• **The problem**: Although the data below contains pictures, please reproduce only its words, exactly.

• **Source data**:
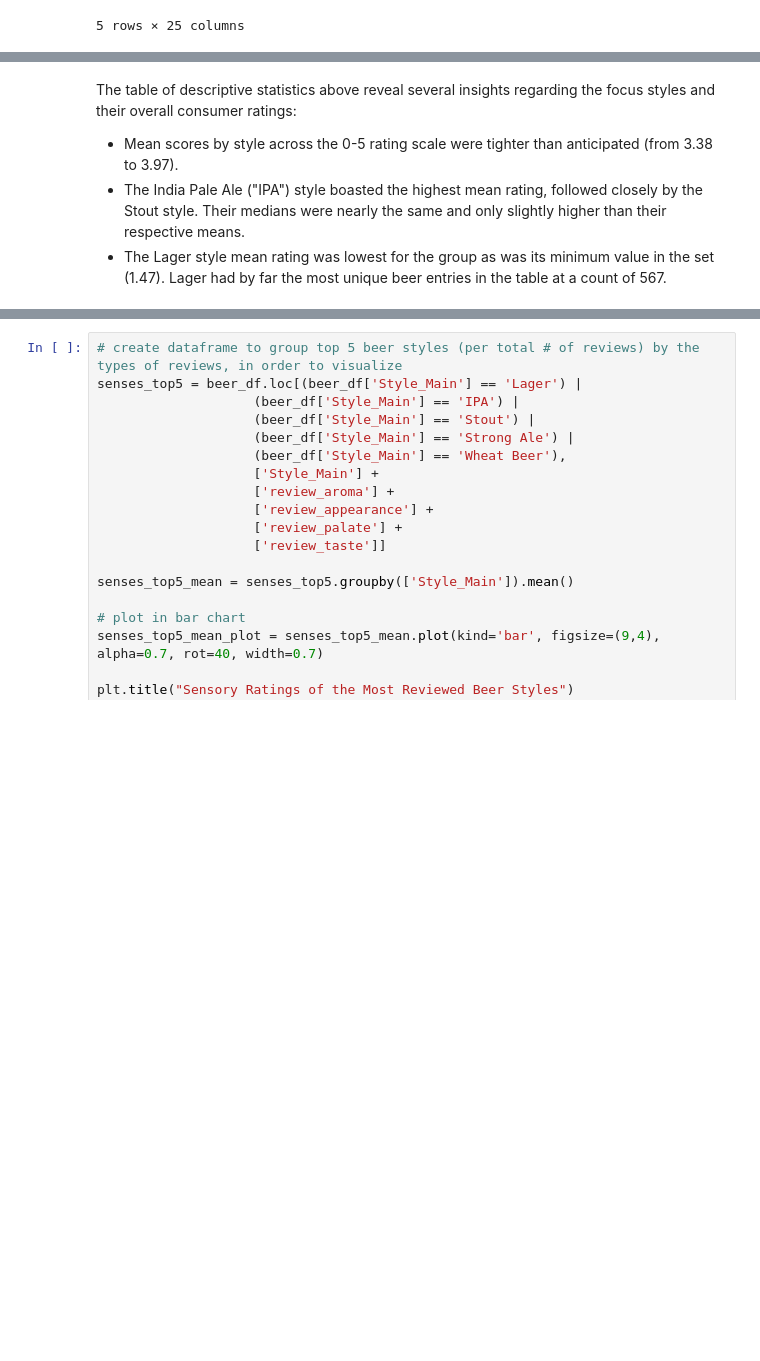
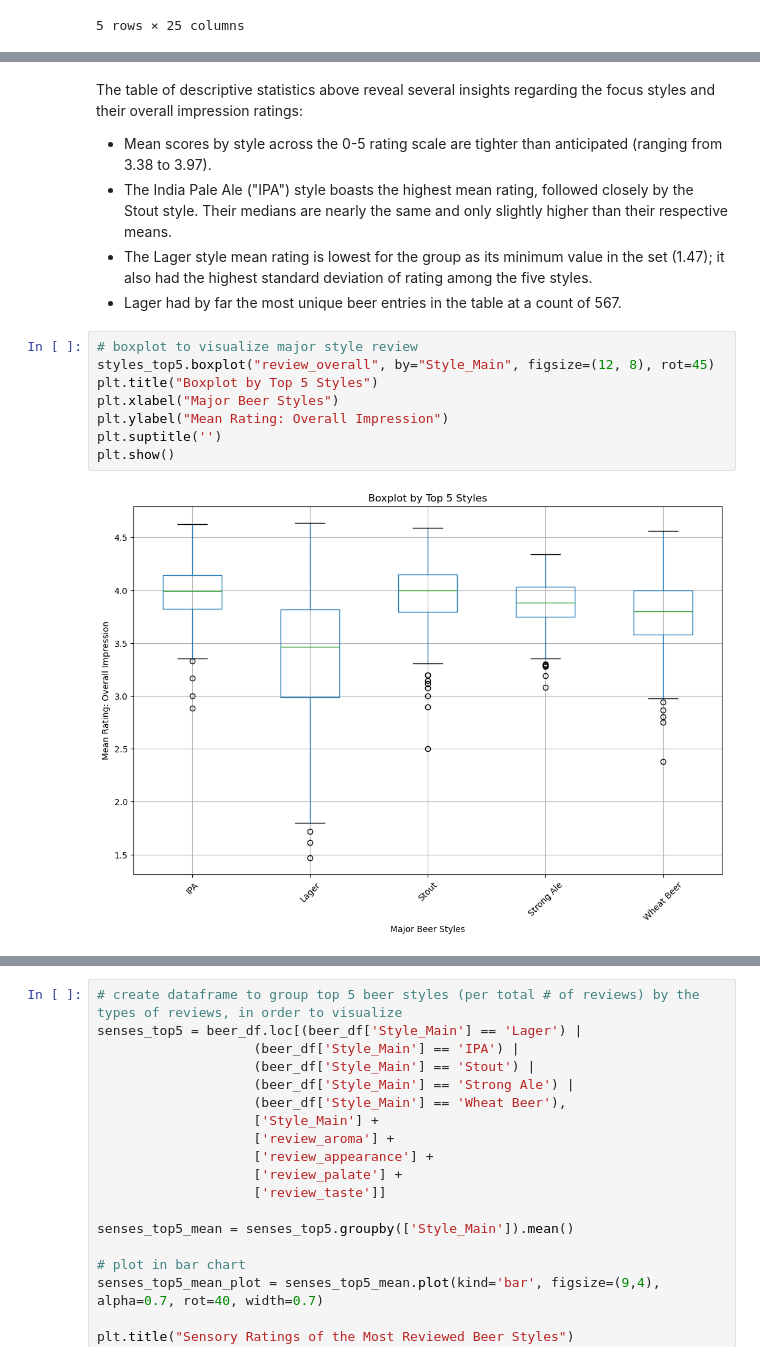
Before and after one commit to andrewjmack/DU-Project-1, a Jupyter notebook: beer_analysis.ipynb, the cells around one changed output, grey strips where cells are left out. Saved outputs shown, nothing was run; the diff lists cells and outputs as text; blank space fills up the shorter version.

```diff
--- a/beer_analysis.ipynb
+++ b/beer_analysis.ipynb
@@ -106,11 +88,22 @@ top5_describe
 | Strong Ale | 148.0 | 3.864981 | 0.248349 | 3.083333 | 3.750000 | 3.882626 | 4.034694 | 4.342245 |
 | Wheat Beer | 206.0 | 3.778889 | 0.347209 | 2.379310 | 3.580492 | 3.799123 | 4.000000 | 4.562112 |
 # %% [markdown]
-The table of descriptive statistics above reveal several insights regarding the focus styles and their overall consumer ratings:
+The table of descriptive statistics above reveal several insights regarding the focus styles and their overall impression ratings:
 
-- Mean scores by style across the 0-5 rating scale were tighter than anticipated (from 3.38 to 3.97).
-- The India Pale Ale ("IPA") style boasted the highest mean rating, followed closely by the Stout style. Their medians were nearly the same and only slightly higher than their respective means.
-- The Lager style mean rating was lowest for the group as was its minimum value in the set (1.47). Lager had by far the most unique beer entries in the table at a count of 567.
+- Mean scores by style across the 0-5 rating scale are tighter than anticipated (ranging from 3.38 to 3.97).
+- The India Pale Ale ("IPA") style boasts the highest mean rating, followed closely by the Stout style. Their medians are nearly the same and only slightly higher than their respective means.
+- The Lager style mean rating is lowest for the group as its minimum value in the set (1.47); it also had the highest standard deviation of rating among the five styles.
+- Lager had by far the most unique beer entries in the table at a count of 567.
+# %%
+# boxplot to visualize major style review
+styles_top5.boxplot("review_overall", by="Style_Main", figsize=(12, 8), rot=45)
+plt.title("Boxplot by Top 5 Styles")
+plt.xlabel("Major Beer Styles")
+plt.ylabel("Mean Rating: Overall Impression")
+plt.suptitle('')
+plt.show()
+# %% [output]
+[figure, added]
 # %%
 # find the mean overall rating for each style in the group
 top5_mean = styles_top5.groupby(['Style_Main']).mean()
```
Also changed, not shown: parts of 10 cells of this notebook.
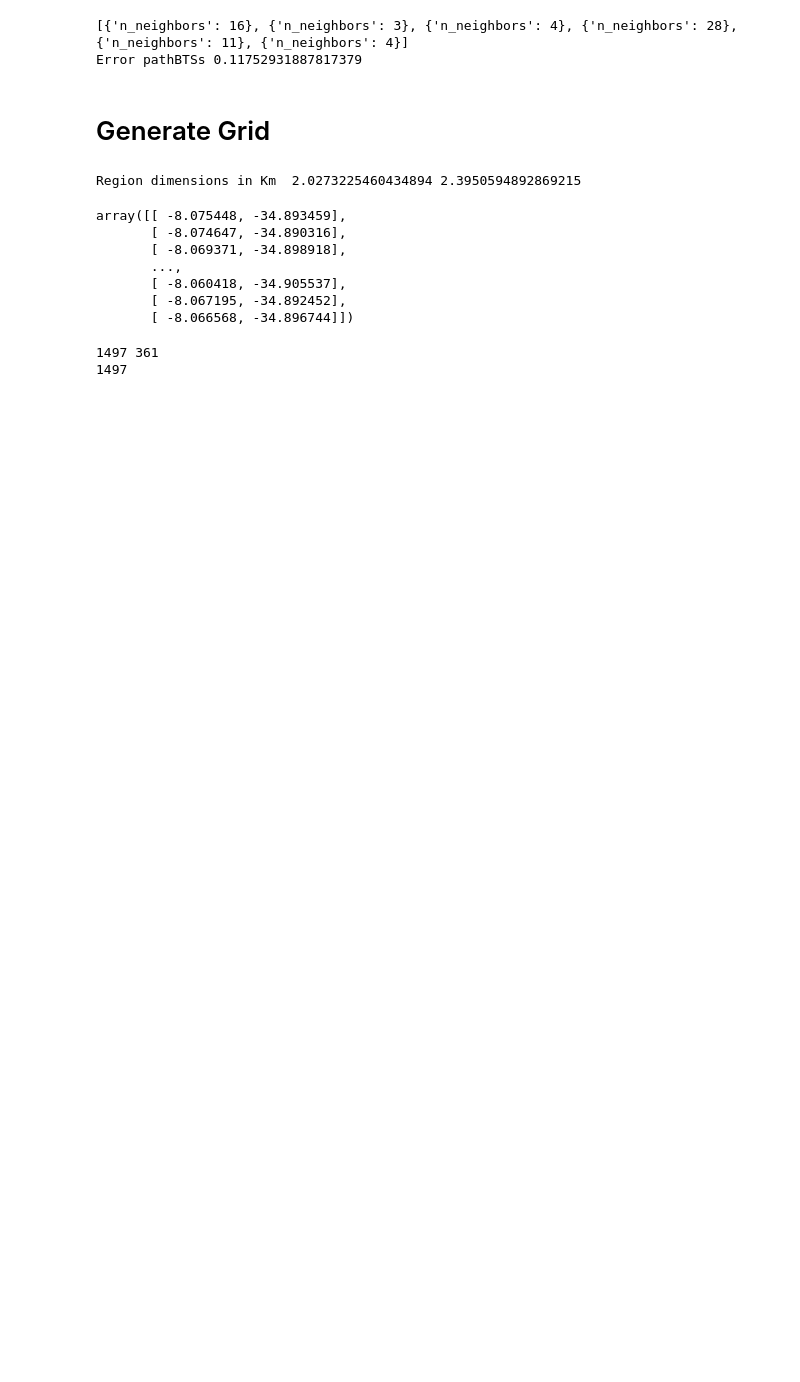
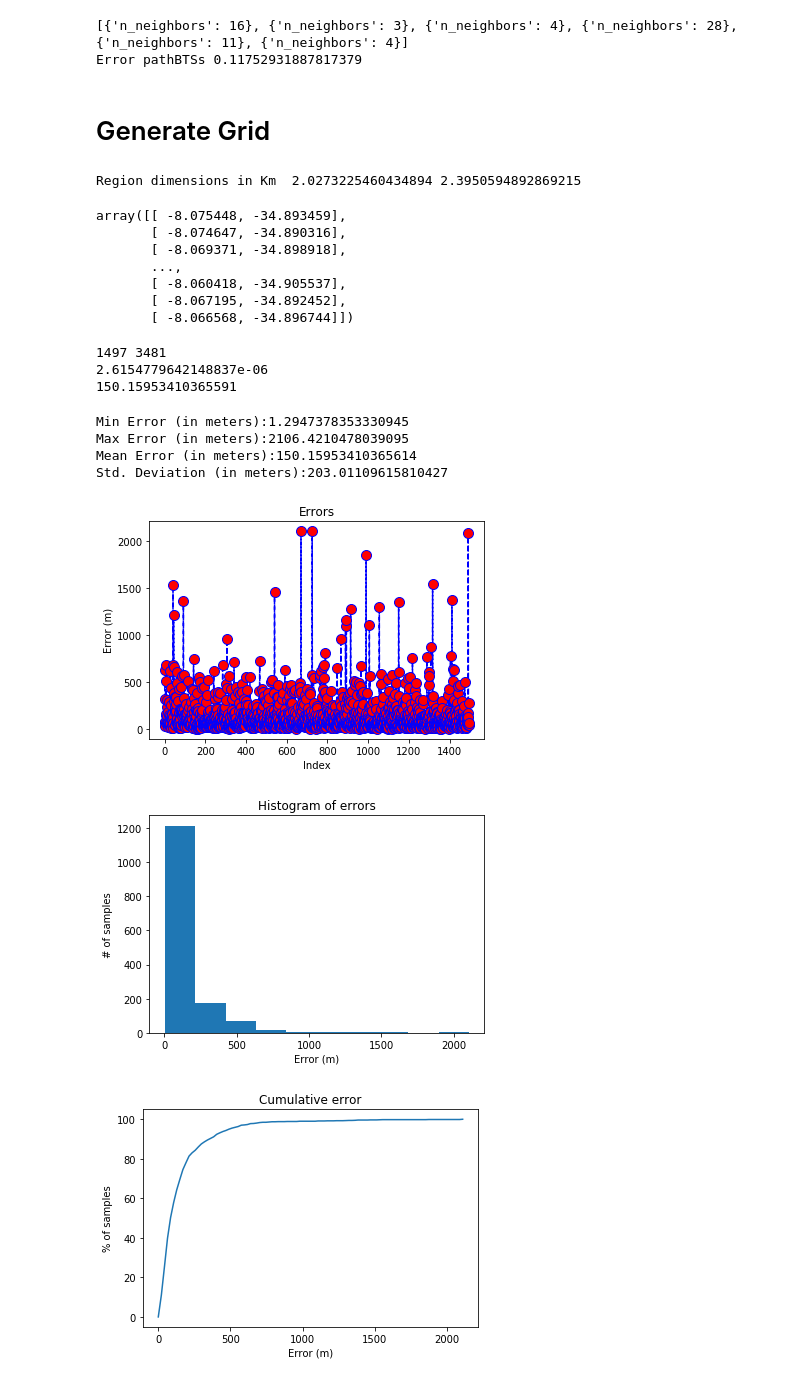
Before and after one commit to Decezaris/Cmoveis, a Jupyter notebook: main - Copy.ipynb, the cells around one changed output. Saved outputs shown, nothing was run; the diff lists cells and outputs as text; code cells hidden in the pictures; blank space fills up the shorter version.

```diff
--- a/main - Copy.ipynb
+++ b/main - Copy.ipynb
@@ -121,8 +134,8 @@ cell_size = 0.020 #grid in kilometers
 side_square = max(side_a, side_b)
 
 grid_step = ceil(side_square / cell_size) + 1
-grid_lats = np.linspace(min_lat, max_lat, 20)
-grid_lons = np.linspace(min_lon, max_lon, 20)
+grid_lats = np.linspace(min_lat, max_lat, 60)
+grid_lons = np.linspace(min_lon, max_lon, 60)
 
 lat_centers = [(l1 + l2)/2 for l1, l2 in zip(grid_lats, grid_lats[1:])]
 lon_centers = [(l1 + l2)/2 for l1, l2 in zip(grid_lons, grid_lons[1:])]
@@ -216,11 +229,12 @@ for (lat, lon), _ in cells:
 map_.save("grid.html")
 # %%
 from scipy.spatial import distance
+from numpy.linalg import inv, det
 
 test_positions = pd.read_csv("LocTreino_Equipe_8.csv")
 test_positions.dropna(inplace=True)
 test_positions.reset_index(inplace=True,drop=True)
-
+#display(test_positions)
 scaler = StandardScaler()
 numerical = ["pathBTS1","pathBTS2","pathBTS3","pathBTS4","pathBTS5","pathBTS6","taBTS1","taBTS2","taBTS3","taBTS4","taBTS5","taBTS6"]
 
@@ -237,26 +251,35 @@ closest_list = []
 closest=[]
 for p1 in p_loss_true.values:
     temp = 1e8
-    #print("reference point: ", p1)
     for p2 in p_loss:
+        #mean = np.mean([p1, p2[1]])
+        #V = np.cov(p1, p2[1])
+
+        #p1_c = list(map(lambda x: x - mean, p1))
+        #p2_c = list(map(lambda x: x - mean, p2[1]))
+
+        #if(det(V) != 0):
+        #d = distance.euclidean(p1, p2[1])
+         #   VI = inv(V)
+          #  d = distance.mahalanobis(p1_c, p2_c, VI)
+        #else:
         d = distance.euclidean(p1, p2[1])
         if(d < temp):
             temp = d
             closest = p2
-        #print(p2)
     closest_list.append(closest)
-    #print("closest:", closest_list)
-    #print("closest point: ", closest)
 
-#print(len([list(x[0]) for x in closest_list]))
+lat_lon_closest = [list(x[0]) for x in closest_list]
 
-#print(distance_all_cells.sort())
+ems = mean_squared_error(lat_lon.values, lat_lon_closest)
+print(ems)
 
-#for p1, p2 in cells[1], path_loss.values:
- #   print(p1,p2)
+dif_dist = []
+for i, j in zip(lat_lon_closest, lat_lon.values):
+    dif_dist.append(geodesicDistance(i, j) * 1000)
 
-ems = mean_squared_error(lat_lon.values,  [list(x[0]) for x in closest_list])
-#print(ems)
+
+print(sum(dif_dist)/len(dif_dist))
 # %% [output]
 array([[ -8.075448, -34.893459],
        [ -8.074647, -34.890316],
@@ -265,5 +288,20 @@ array([[ -8.075448, -34.893459],
        [ -8.060418, -34.905537],
        [ -8.067195, -34.892452],
        [ -8.066568, -34.896744]])
-1497 361
-1497
+1497 3481
+2.6154779642148837e-06
+150.15953410365591
+# %%
+from util.statistics import get_errors,show_stats,show_stats_graphs,show_box_plots
+
+error_fingerprint = get_errors(lat_lon, lat_lon_closest)
+show_stats(error_fingerprint)
+show_stats_graphs(error_fingerprint)
+# %% [output]
+Min Error (in meters):1.2947378353330945
+Max Error (in meters):2106.4210478039095
+Mean Error (in meters):150.15953410365614
+Std. Deviation (in meters):203.01109615810427
+[figure, added]
+[figure, added]
+[figure, added]
```
Also changed, not shown: parts of 6 cells of this notebook, 4 other files.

• **Response to the task**:
Before and after one commit to andrewjmack/DU-Project-1, a Jupyter notebook: beer_analysis.ipynb, the cells around one changed output, grey strips where cells are left out. Saved outputs shown, nothing was run; the diff lists cells and outputs as text; blank space fills up the shorter version.

```diff
--- a/beer_analysis.ipynb
+++ b/beer_analysis.ipynb
@@ -106,11 +88,22 @@ top5_describe
 | Strong Ale | 148.0 | 3.864981 | 0.248349 | 3.083333 | 3.750000 | 3.882626 | 4.034694 | 4.342245 |
 | Wheat Beer | 206.0 | 3.778889 | 0.347209 | 2.379310 | 3.580492 | 3.799123 | 4.000000 | 4.562112 |
 # %% [markdown]
-The table of descriptive statistics above reveal several insights regarding the focus styles and their overall consumer ratings:
+The table of descriptive statistics above reveal several insights regarding the focus styles and their overall impression ratings:
 
-- Mean scores by style across the 0-5 rating scale were tighter than anticipated (from 3.38 to 3.97).
-- The India Pale Ale ("IPA") style boasted the highest mean rating, followed closely by the Stout style. Their medians were nearly the same and only slightly higher than their respective means.
-- The Lager style mean rating was lowest for the group as was its minimum value in the set (1.47). Lager had by far the most unique beer entries in the table at a count of 567.
+- Mean scores by style across the 0-5 rating scale are tighter than anticipated (ranging from 3.38 to 3.97).
+- The India Pale Ale ("IPA") style boasts the highest mean rating, followed closely by the Stout style. Their medians are nearly the same and only slightly higher than their respective means.
+- The Lager style mean rating is lowest for the group as its minimum value in the set (1.47); it also had the highest standard deviation of rating among the five styles.
+- Lager had by far the most unique beer entries in the table at a count of 567.
+# %%
+# boxplot to visualize major style review
+styles_top5.boxplot("review_overall", by="Style_Main", figsize=(12, 8), rot=45)
+plt.title("Boxplot by Top 5 Styles")
+plt.xlabel("Major Beer Styles")
+plt.ylabel("Mean Rating: Overall Impression")
+plt.suptitle('')
+plt.show()
+# %% [output]
+[figure, added]
 # %%
 # find the mean overall rating for each style in the group
 top5_mean = styles_top5.groupby(['Style_Main']).mean()
```
Also changed, not shown: parts of 10 cells of this notebook.
Before and after one commit to Decezaris/Cmoveis, a Jupyter notebook: main - Copy.ipynb, the cells around one changed output. Saved outputs shown, nothing was run; the diff lists cells and outputs as text; code cells hidden in the pictures; blank space fills up the shorter version.

```diff
--- a/main - Copy.ipynb
+++ b/main - Copy.ipynb
@@ -121,8 +134,8 @@ cell_size = 0.020 #grid in kilometers
 side_square = max(side_a, side_b)
 
 grid_step = ceil(side_square / cell_size) + 1
-grid_lats = np.linspace(min_lat, max_lat, 20)
-grid_lons = np.linspace(min_lon, max_lon, 20)
+grid_lats = np.linspace(min_lat, max_lat, 60)
+grid_lons = np.linspace(min_lon, max_lon, 60)
 
 lat_centers = [(l1 + l2)/2 for l1, l2 in zip(grid_lats, grid_lats[1:])]
 lon_centers = [(l1 + l2)/2 for l1, l2 in zip(grid_lons, grid_lons[1:])]
@@ -216,11 +229,12 @@ for (lat, lon), _ in cells:
 map_.save("grid.html")
 # %%
 from scipy.spatial import distance
+from numpy.linalg import inv, det
 
 test_positions = pd.read_csv("LocTreino_Equipe_8.csv")
 test_positions.dropna(inplace=True)
 test_positions.reset_index(inplace=True,drop=True)
-
+#display(test_positions)
 scaler = StandardScaler()
 numerical = ["pathBTS1","pathBTS2","pathBTS3","pathBTS4","pathBTS5","pathBTS6","taBTS1","taBTS2","taBTS3","taBTS4","taBTS5","taBTS6"]
 
@@ -237,26 +251,35 @@ closest_list = []
 closest=[]
 for p1 in p_loss_true.values:
     temp = 1e8
-    #print("reference point: ", p1)
     for p2 in p_loss:
+        #mean = np.mean([p1, p2[1]])
+        #V = np.cov(p1, p2[1])
+
+        #p1_c = list(map(lambda x: x - mean, p1))
+        #p2_c = list(map(lambda x: x - mean, p2[1]))
+
+        #if(det(V) != 0):
+        #d = distance.euclidean(p1, p2[1])
+         #   VI = inv(V)
+          #  d = distance.mahalanobis(p1_c, p2_c, VI)
+        #else:
         d = distance.euclidean(p1, p2[1])
         if(d < temp):
             temp = d
             closest = p2
-        #print(p2)
     closest_list.append(closest)
-    #print("closest:", closest_list)
-    #print("closest point: ", closest)
 
-#print(len([list(x[0]) for x in closest_list]))
+lat_lon_closest = [list(x[0]) for x in closest_list]
 
-#print(distance_all_cells.sort())
+ems = mean_squared_error(lat_lon.values, lat_lon_closest)
+print(ems)
 
-#for p1, p2 in cells[1], path_loss.values:
- #   print(p1,p2)
+dif_dist = []
+for i, j in zip(lat_lon_closest, lat_lon.values):
+    dif_dist.append(geodesicDistance(i, j) * 1000)
 
-ems = mean_squared_error(lat_lon.values,  [list(x[0]) for x in closest_list])
-#print(ems)
+
+print(sum(dif_dist)/len(dif_dist))
 # %% [output]
 array([[ -8.075448, -34.893459],
        [ -8.074647, -34.890316],
@@ -265,5 +288,20 @@ array([[ -8.075448, -34.893459],
        [ -8.060418, -34.905537],
        [ -8.067195, -34.892452],
        [ -8.066568, -34.896744]])
-1497 361
-1497
+1497 3481
+2.6154779642148837e-06
+150.15953410365591
+# %%
+from util.statistics import get_errors,show_stats,show_stats_graphs,show_box_plots
+
+error_fingerprint = get_errors(lat_lon, lat_lon_closest)
+show_stats(error_fingerprint)
+show_stats_graphs(error_fingerprint)
+# %% [output]
+Min Error (in meters):1.2947378353330945
+Max Error (in meters):2106.4210478039095
+Mean Error (in meters):150.15953410365614
+Std. Deviation (in meters):203.01109615810427
+[figure, added]
+[figure, added]
+[figure, added]
```
Also changed, not shown: parts of 6 cells of this notebook, 4 other files.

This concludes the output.